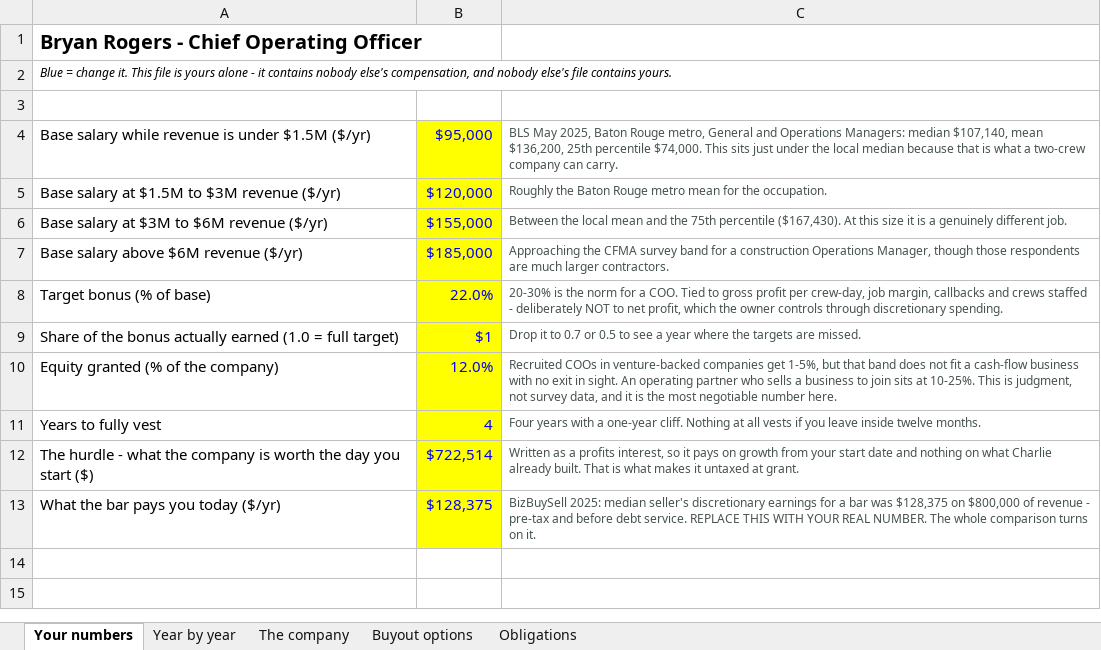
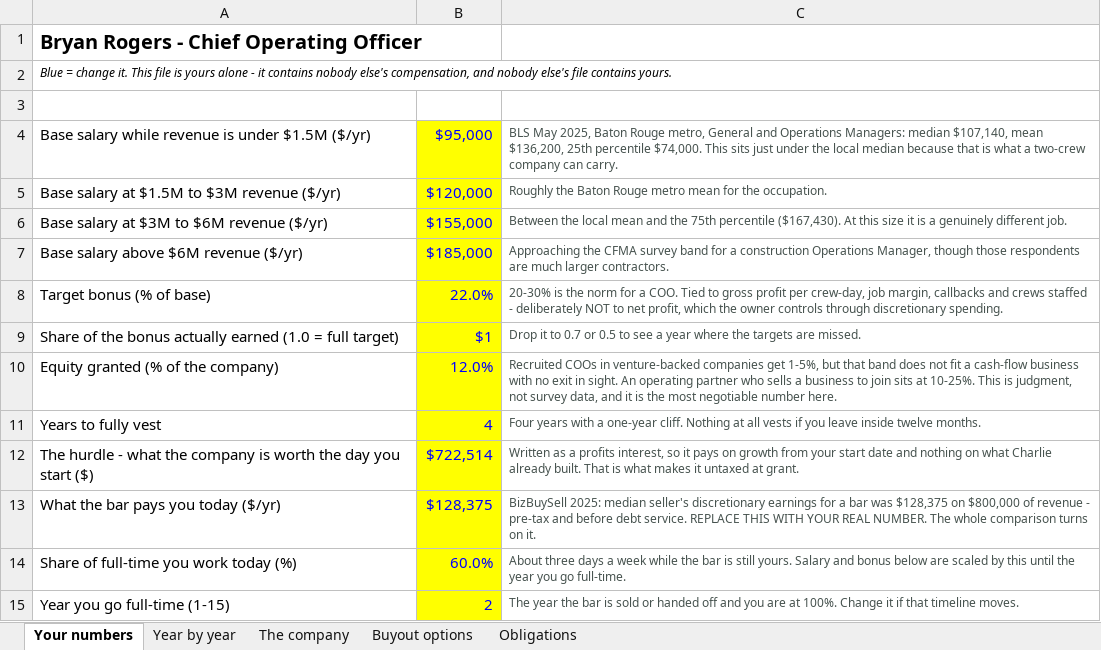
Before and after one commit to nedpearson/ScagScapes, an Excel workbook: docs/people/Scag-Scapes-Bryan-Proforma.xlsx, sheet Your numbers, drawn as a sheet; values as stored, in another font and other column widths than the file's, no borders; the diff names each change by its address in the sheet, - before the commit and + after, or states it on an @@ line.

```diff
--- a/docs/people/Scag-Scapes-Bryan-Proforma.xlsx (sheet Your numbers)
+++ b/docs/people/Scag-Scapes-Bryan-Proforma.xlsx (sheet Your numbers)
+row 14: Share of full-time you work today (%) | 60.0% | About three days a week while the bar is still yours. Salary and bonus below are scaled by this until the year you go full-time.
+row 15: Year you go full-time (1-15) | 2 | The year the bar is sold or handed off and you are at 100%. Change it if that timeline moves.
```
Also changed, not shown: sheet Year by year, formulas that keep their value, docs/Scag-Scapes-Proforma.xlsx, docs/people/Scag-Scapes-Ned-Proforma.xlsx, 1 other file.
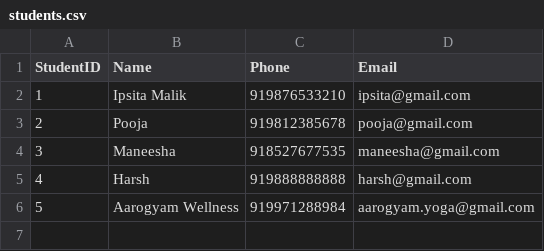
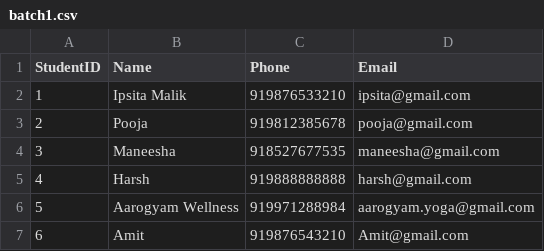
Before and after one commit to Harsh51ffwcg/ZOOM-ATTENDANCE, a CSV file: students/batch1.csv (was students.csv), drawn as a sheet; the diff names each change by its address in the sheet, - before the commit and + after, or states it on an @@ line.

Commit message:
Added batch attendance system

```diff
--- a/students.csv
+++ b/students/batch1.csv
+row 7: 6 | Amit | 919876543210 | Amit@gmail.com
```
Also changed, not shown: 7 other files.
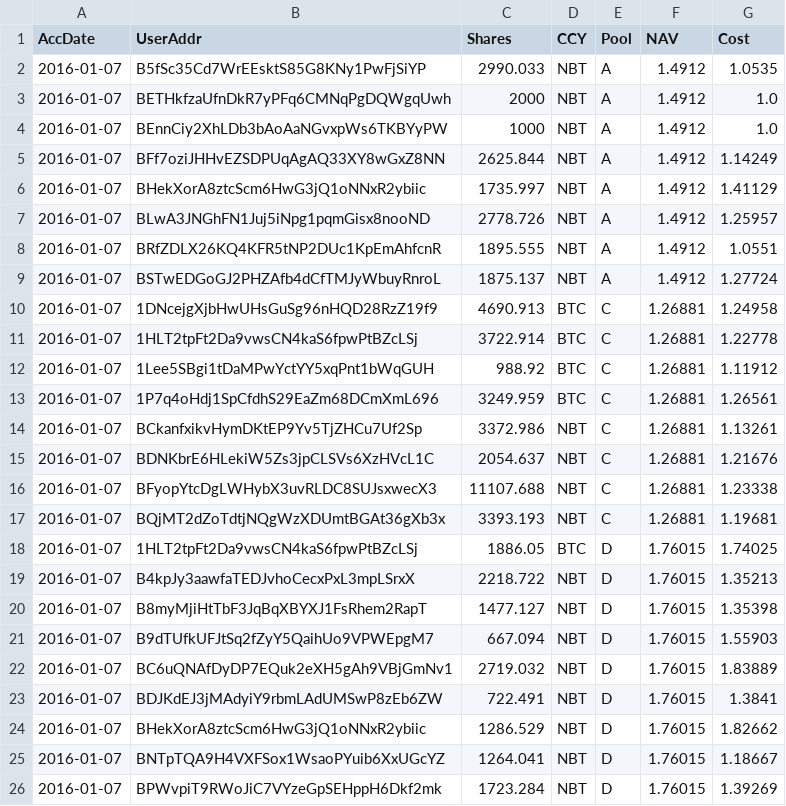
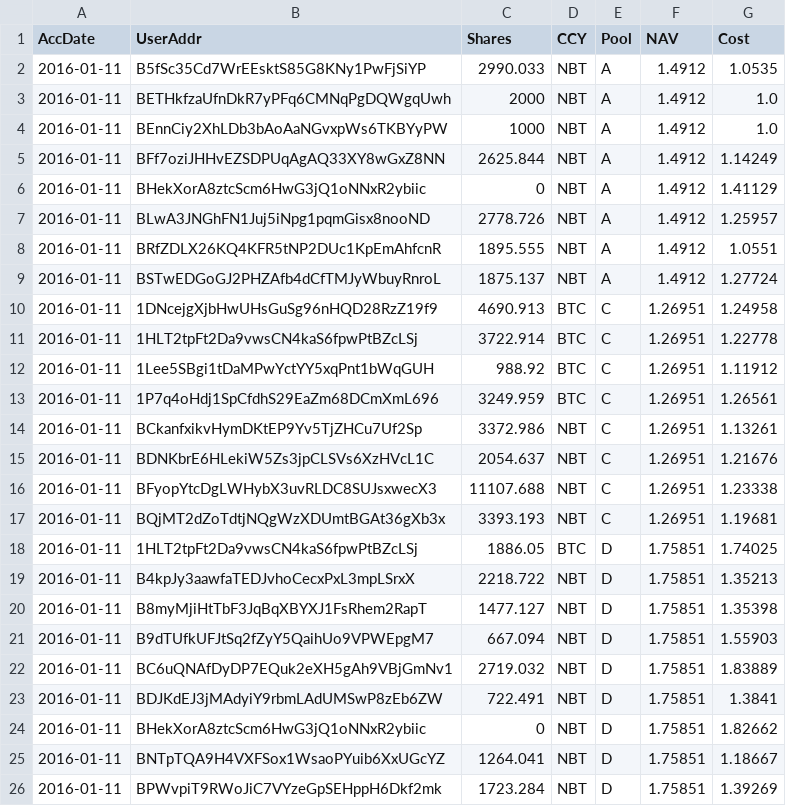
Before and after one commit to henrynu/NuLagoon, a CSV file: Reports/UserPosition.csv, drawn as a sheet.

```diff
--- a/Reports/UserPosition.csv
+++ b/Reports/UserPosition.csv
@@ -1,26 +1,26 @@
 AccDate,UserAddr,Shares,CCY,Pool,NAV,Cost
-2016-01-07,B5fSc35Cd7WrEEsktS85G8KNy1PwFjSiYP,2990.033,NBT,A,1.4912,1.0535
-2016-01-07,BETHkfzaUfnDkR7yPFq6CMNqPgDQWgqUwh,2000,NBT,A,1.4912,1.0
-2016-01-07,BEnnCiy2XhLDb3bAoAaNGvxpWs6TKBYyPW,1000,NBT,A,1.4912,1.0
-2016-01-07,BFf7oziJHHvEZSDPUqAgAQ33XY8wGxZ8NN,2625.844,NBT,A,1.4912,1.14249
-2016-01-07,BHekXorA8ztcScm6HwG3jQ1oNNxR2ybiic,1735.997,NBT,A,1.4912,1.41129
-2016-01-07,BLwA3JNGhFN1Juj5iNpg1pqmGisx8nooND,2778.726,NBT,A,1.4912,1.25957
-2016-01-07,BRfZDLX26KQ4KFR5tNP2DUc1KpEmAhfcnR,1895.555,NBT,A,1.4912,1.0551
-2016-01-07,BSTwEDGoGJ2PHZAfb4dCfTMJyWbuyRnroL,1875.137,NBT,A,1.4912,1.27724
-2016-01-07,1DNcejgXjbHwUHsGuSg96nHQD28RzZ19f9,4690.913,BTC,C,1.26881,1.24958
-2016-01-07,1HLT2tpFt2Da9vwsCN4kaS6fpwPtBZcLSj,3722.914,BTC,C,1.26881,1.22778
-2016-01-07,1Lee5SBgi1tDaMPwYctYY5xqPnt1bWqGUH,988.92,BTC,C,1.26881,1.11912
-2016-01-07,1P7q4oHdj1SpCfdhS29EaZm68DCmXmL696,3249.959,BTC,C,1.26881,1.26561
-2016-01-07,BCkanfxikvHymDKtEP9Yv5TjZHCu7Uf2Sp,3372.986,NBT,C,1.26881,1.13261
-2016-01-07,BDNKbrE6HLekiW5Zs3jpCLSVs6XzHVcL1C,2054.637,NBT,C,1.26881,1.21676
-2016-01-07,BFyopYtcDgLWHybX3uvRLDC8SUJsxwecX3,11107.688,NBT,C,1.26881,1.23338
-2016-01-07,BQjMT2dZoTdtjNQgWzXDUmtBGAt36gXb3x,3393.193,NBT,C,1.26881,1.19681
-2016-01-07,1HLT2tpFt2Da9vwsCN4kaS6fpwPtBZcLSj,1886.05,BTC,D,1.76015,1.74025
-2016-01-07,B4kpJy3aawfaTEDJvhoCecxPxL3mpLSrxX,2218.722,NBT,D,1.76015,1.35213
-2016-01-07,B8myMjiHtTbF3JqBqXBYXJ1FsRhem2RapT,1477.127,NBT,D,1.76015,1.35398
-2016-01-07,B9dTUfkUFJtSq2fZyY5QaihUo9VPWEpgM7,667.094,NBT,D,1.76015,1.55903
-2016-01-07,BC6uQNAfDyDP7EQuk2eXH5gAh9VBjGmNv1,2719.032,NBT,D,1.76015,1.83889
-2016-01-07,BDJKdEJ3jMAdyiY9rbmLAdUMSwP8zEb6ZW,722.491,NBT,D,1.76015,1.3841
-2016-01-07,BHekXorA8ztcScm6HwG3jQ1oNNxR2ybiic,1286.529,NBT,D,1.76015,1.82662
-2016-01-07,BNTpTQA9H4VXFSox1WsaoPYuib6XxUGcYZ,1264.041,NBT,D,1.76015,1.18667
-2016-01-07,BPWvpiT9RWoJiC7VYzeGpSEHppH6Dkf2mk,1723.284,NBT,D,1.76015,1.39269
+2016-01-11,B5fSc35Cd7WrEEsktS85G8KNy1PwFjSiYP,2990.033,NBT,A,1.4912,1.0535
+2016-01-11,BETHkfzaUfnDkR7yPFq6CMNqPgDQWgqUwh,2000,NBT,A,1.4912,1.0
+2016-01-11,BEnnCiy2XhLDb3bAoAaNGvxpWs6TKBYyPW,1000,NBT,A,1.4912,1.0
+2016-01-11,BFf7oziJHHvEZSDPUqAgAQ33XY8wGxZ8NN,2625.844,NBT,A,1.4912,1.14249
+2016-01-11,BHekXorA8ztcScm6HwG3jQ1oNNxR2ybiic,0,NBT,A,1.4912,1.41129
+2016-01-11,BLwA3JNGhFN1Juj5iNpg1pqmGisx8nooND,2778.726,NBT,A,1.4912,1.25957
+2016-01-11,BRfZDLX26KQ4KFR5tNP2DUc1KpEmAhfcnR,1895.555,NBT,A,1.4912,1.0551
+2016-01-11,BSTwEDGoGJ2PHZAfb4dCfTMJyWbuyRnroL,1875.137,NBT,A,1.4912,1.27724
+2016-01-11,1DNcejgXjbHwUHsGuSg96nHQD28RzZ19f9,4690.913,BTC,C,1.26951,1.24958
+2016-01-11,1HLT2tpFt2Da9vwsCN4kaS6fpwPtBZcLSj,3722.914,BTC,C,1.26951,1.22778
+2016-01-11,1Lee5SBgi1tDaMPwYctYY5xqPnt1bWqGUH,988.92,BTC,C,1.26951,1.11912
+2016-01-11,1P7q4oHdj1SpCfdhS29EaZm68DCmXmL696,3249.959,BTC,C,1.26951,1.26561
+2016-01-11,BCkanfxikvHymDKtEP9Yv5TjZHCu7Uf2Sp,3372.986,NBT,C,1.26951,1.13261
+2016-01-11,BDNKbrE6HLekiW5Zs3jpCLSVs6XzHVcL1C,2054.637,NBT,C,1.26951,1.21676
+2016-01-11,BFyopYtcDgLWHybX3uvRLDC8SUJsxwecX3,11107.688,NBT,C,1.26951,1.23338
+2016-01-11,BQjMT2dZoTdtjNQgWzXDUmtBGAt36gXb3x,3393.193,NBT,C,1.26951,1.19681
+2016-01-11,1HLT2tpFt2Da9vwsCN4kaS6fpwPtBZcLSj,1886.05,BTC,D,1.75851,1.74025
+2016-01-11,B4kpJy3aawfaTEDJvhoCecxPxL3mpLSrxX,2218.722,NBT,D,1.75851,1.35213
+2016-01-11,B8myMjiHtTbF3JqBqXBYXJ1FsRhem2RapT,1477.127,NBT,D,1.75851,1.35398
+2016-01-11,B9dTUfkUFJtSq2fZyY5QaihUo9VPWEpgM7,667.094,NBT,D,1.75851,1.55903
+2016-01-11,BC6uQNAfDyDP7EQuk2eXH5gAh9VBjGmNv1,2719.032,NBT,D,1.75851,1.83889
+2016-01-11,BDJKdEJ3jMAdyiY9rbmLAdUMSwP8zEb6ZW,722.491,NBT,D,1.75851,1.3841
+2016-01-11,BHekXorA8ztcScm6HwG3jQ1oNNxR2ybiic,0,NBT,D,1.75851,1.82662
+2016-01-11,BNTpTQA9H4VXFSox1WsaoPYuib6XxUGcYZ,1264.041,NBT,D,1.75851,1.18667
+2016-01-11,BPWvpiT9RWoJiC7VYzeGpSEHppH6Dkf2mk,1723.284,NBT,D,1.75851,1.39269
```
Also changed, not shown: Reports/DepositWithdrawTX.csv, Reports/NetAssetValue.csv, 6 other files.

▶ Aim of the task
Look through the data above. Each line containing the word "Reports" needs to be copied.

▶ Task result
Before and after one commit to henrynu/NuLagoon, a CSV file: Reports/UserPosition.csv, drawn as a sheet.
--- a/Reports/UserPosition.csv
+++ b/Reports/UserPosition.csv
Also changed, not shown: Reports/DepositWithdrawTX.csv, Reports/NetAssetValue.csv, 6 other files.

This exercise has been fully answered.